The French-Canadians for whom Voyageurs National Park  is named first paddled these waters in the late 17th century, following routes shown them by the area’s Dakota inhabitants. The first European arrival is presumed to be Jacques de Noyon, an independent fur trader who may have paddled up from Lake Superior in 1688 and built a winter outpost on Rainy Lake—though some doubt he really came.
Others followed, though the fur trade didn’t truly flourish in these remote parts until the Canadian-born Pierre Gaultier de Varennes, Sieur de La Verendrye, and his party arrived on the scene in 1731. La Verendrye opened Fort St. Pierre and, over the next three decades, established a string of forts and trading posts from Rainy Lake to Winnipeg.
Shortly after his arrival the Ojibwe, close allies of the French, drove the Dakota out in order to monopolize the most productive trapping lands.
While Native Americans procured the beaver and other pelts, the voyageurs transported them back to Montreal in birch-bark canoes—strong and maneuverable, but light enough to be portaged around the many waterfalls and rapids. Whole fleets would paddle in from Montreal each spring bringing trade goods like guns, pots, fabric, and beads and return with their 35-foot vessels stacked high with up to two tons of bundled furs.
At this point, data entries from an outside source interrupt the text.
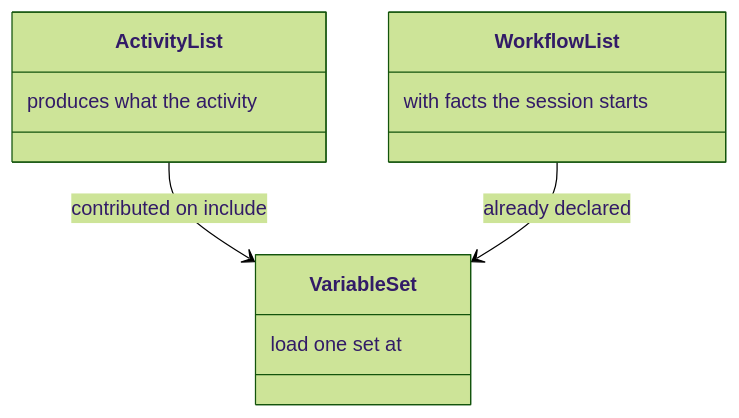
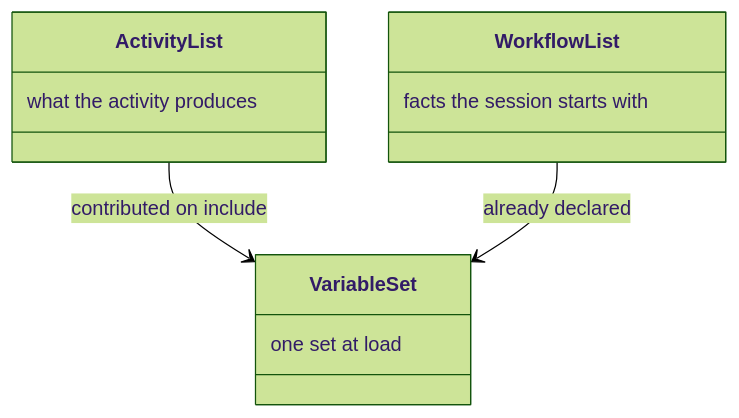
Before and after one commit to m2ux/workflow-server: the sixth of 36 diagrams in docs/state.md, drawn with Mermaid (forest theme). The commit also changed other lines of this file and 10 other files, not shown here.

Commit message:
Write each class-box note in reading order so the diagram shows the phrase as written.

````diff
--- a/docs/state.md
+++ b/docs/state.md
@@ -101,14 +101,14 @@
 ```mermaid
 classDiagram
   class ActivityList {
-    produces what the activity
+    what the activity produces
   }
   class WorkflowList {
-    with facts the session starts
+    facts the session starts with
   }
   class VariableSet {
-    load one set at
+    one set at load
   }
   ActivityList --> VariableSet : contributed on include
   WorkflowList --> VariableSet : already declared
 ```
````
The roughly 1,000 miles from Montreal to Grand Portage , on the western shore of Lake Superior, was as far as they could travel in a season and still make it back before winter, so other groups of men (known as hivernauts) overwintered in the northwest and journeyed in from the western outposts, meeting up at Grand Portage to exchange cargoes. This far more demanding western route, passing through what is now Voyageurs National Park , eventually expanded so deep into Canada that it also needed to be broken up, so the North West Company built Fort Lac la Pluie across the river from International Falls .
All the other major fur-trading companies, including Hudson’s Bay, XYZ, and American Fur Company, also based operations here at one time or another. In fact, the voyageurs’ influence was so strong in these parts that the 1783 treaty ending the American Revolution specified that the American–Canadian border would follow their “customary waterway” between Lake of the Woods and Lake Superior.
The fur trade died out by 1850, due mostly to a combination of changing European fashions and the near extirpation of beaver from this part of North America. Gold fever hit Rainy Lake in 1893, and though the finds were real, the costs of extracting the ore made it a short-lived enterprise. The mine on Little American Island, the only profitable one of the seven in the area, lasted until 1897. A few years later lumberjacks moved in to fell the valuable white pine.
Commercial fishing, most notably for sturgeon eggs to be sold as caviar, and commercial blueberry picking also started around the turn of the 20th century, and both were very profitable.
None of these industries, however, were practiced in a sustainable manner, and they all died out around the time of the Great Depression. Another short-lived but very profitable enterprise at this time was smuggling alcohol in from Canada during Prohibition. Resorts catering to anglers sprung up early in the century, and as the land healed, more tourists arrived. Congress made Voyageurs Minnesota ’s first and the nation’s 36th national park in 1971.